Task item
For the word "code", return each line of the data in which it occurs.

Data provided

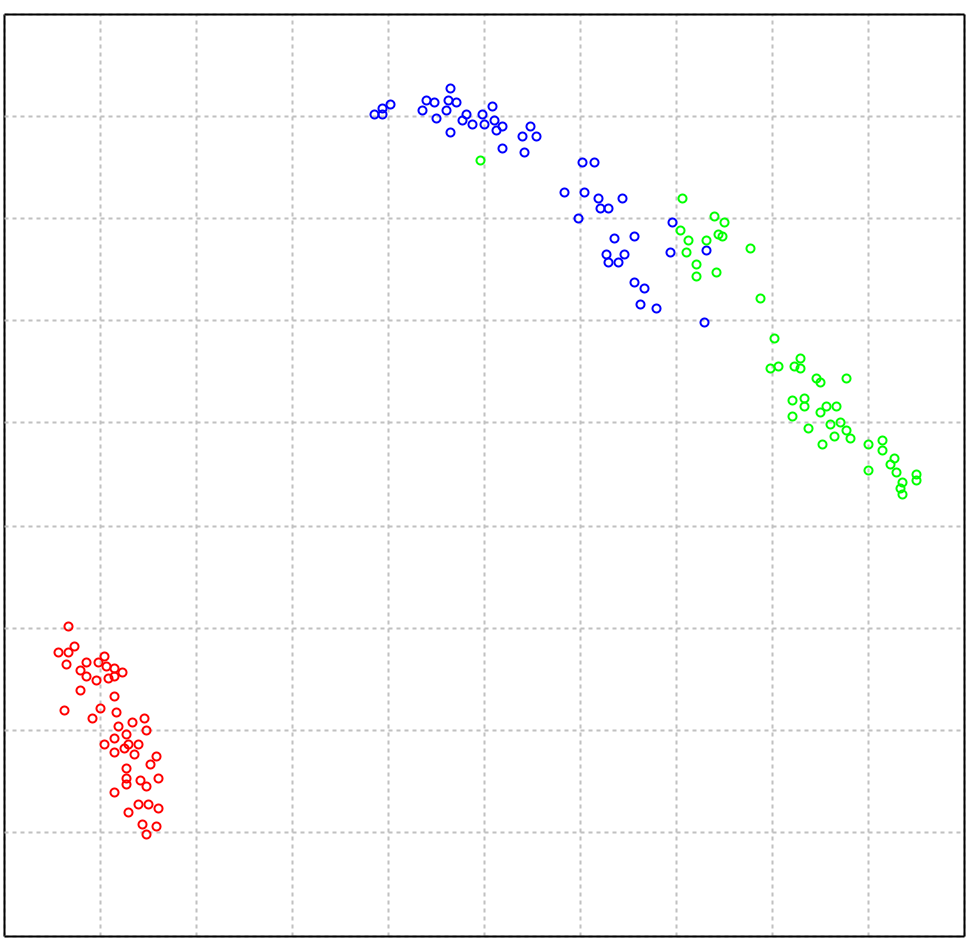
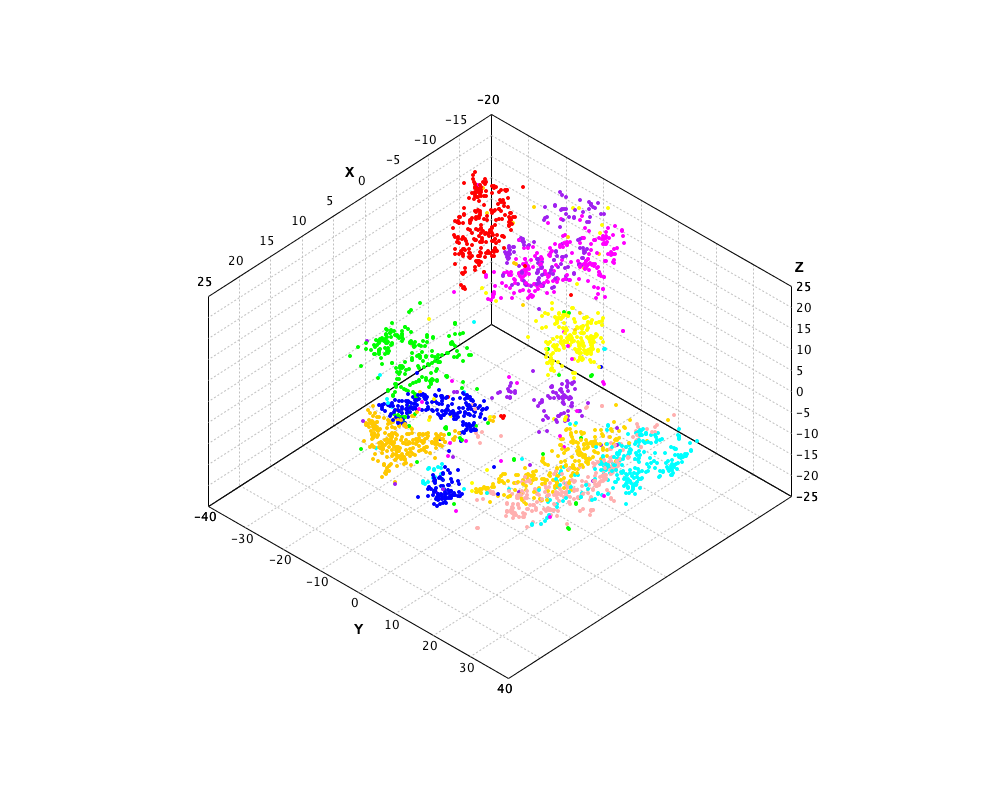
recover t-SNE on MNIST example

diff --git a/shell/src/universal/doc/manifold-content.html b/shell/src/universal/doc/manifold-content.html
@@ -208,7 +208,7 @@
         and dissimilar objects are modeled by distant points.</p>
 
     <pre class="prettyprint lang-scala"><code>
-    def tsne(X: Array[Array[Double]], d: Int = 2, perplexity: Double = 50.0, eta: Double = 200.0, iterations: Int = 1000): TSNE
+    def tsne(X: Array[Array[Double]], d: Int = 2, perplexity: Double = 20.0, eta: Double = 500.0, iterations: Int = 1000): TSNE
     </code></pre>
 
     <p>where <code>X</code> is input data, <code>perplexity</code> is the perplexity
@@ -216,9 +216,25 @@
         the number of iterations. If <code>X</code> is a square matrix, it is assumed
         to be the distance/dissimilarity matrix.</p>
 
+    <p>The t-SNE on the MNIST data is as follows. Note that the input data is preprocessed
+        using PCA to reduce the dimensionality to 50 before t-SNE is performed.</p>
+
+    <pre class="prettyprint lang-scala"><code>
+    val mnist = read.table("data/mnist/mnist2500_X.txt")
+    val label = read.table("data/mnist/mnist2500_labels.txt")
+    val x = mnist.unzip
+    val y = label.unzip.map(_(0).toInt)
+    val legend = label.unzip.map(_(0).toString)
+    val pc = pca(x)
+    pc.setProjection(50)
+    val x50 = pc.project(x)
+    val sne = tsne(x50, 3, 20, 200, 1000)
+    plot(sne.getCoordinates, y, 'o', Palette.COLORS)
+    </code></pre>
+
     <div style="width: 100%; display: inline-block; text-align: center;">
         <img src="images/tsne.png" class="enlarge" style="width: 480px;" />
-        <div class="caption" style="min-width: 480px;">t-SNE on Iris</div>
+        <div class="caption" style="min-width: 480px;">t-SNE</div>
     </div>
 
     <div id="btnv">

Answer space
     <pre class="prettyprint lang-scala"><code>
     </code></pre>
     <p>where <code>X</code> is input data, <code>perplexity</code> is the perplexity
         the number of iterations. If <code>X</code> is a square matrix, it is assumed
+    <pre class="prettyprint lang-scala"><code>
+    </code></pre>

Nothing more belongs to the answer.